‘We still had to go out there and win tonight and we put in, collectively, a very positive performance. We have a lot to work on. We need to be little bit more clinical but we got the job done and now we refocus.’
Kerry are next up and an altogether different battle.
Cork: M Collins 0-9 (5f), B Hurley 2-0, R Deane 1-0, E McSweeney 0-3, M Taylor 0-2, J O’Rourke, P Kerrigan, I Maguire, S Sherlock 0-1 each.
Limerick: D O’Sullivan (3 45s) 0-3, S O’Carroll 0-2, J Lee 0-1f.
Cork: M White; N Walsh, J Loughrey, K Flahive; L O’Donovan, Thomas Clancy, M Taylor; I Maguire, K O’Hanlon; E McSweeney, R Deane, J O’Rourke; P Kerrigan, B Hurley, M Collins. Subs: A Browne for Loughrey (39), S Sherlock for B Hurley (44), L Connolly for J O’Rourke (46), K O’Driscoll for Deane (51), K O’Donovan for Thomas Clancy (57), R O’Toole for Maguire (61).

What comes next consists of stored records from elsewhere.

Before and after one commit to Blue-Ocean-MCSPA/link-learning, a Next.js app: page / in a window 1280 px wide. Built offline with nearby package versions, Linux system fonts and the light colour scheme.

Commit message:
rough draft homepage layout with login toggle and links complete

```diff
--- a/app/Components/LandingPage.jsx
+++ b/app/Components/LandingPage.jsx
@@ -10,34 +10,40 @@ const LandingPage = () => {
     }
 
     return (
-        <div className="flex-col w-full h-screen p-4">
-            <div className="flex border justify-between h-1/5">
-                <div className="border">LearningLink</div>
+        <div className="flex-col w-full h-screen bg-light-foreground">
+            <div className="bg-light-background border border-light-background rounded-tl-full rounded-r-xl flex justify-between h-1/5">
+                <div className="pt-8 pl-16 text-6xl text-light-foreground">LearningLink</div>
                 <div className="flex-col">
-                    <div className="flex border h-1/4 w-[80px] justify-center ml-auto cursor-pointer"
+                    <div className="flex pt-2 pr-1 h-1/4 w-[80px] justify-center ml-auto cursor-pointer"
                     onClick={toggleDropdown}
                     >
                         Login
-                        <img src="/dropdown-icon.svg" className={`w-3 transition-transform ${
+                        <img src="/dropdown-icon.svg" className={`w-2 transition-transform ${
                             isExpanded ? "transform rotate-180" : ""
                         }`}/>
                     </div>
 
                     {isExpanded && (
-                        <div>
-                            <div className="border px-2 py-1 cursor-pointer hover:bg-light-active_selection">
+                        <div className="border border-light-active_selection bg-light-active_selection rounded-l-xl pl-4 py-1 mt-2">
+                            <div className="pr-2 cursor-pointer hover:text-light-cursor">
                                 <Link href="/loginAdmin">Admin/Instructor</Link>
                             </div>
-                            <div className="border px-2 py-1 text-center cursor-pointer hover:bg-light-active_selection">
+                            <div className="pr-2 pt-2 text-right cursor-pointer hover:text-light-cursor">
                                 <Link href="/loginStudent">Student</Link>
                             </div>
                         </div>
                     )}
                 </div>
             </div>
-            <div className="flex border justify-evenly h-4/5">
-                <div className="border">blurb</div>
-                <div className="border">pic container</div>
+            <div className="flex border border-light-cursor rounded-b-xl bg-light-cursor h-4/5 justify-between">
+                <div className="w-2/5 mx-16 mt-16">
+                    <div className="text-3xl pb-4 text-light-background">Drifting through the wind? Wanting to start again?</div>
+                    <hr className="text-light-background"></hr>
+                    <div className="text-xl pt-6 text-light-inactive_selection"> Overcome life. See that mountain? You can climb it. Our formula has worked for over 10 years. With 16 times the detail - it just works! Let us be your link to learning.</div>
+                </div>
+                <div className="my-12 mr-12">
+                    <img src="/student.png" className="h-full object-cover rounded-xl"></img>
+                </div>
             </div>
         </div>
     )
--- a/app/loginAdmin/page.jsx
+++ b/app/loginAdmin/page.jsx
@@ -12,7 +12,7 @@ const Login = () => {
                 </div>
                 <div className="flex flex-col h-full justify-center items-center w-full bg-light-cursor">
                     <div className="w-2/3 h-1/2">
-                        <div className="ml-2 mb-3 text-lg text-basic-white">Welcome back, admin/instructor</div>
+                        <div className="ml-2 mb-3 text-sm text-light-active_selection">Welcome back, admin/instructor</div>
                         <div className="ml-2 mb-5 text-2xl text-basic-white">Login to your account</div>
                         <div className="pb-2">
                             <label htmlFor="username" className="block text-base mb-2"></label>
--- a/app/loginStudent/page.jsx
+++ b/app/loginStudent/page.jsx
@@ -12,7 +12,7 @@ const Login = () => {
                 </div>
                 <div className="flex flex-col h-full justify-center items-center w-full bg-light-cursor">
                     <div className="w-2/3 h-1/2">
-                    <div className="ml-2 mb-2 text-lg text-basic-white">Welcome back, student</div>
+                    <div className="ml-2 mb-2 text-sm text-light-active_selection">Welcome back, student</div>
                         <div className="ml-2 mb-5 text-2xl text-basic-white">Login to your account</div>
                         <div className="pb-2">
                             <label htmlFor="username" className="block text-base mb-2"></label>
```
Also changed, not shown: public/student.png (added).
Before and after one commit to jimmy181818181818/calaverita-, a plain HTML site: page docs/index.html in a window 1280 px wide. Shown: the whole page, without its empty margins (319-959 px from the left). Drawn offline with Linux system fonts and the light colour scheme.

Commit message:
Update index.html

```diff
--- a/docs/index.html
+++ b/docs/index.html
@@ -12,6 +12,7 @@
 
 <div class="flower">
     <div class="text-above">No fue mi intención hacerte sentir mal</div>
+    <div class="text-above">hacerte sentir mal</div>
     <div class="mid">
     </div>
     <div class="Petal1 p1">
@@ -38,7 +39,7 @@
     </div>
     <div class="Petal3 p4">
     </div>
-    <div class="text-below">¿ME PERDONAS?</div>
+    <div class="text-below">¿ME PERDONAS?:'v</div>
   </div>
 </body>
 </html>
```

Limerick: D O’Sullivan; B Fanning, S O’Dea, P Maher; C McSweeney, I Corbett, G Brown; D Treacy, T Childs; A Enright, C Fahy, C Fahy, M Fitzgibbon; S McSweeney, S O’Carroll, J Lee. Subs: T McCarthy for Brown (ht), P Nash for A Enright (ht), J Naughton for S McSweeney (ht), P De Brun for C Fahy (44), G Noonan for C McSweeney (56), R Lynch for M Fitzgibbon (56).
Referee: B Cawley (Kildare).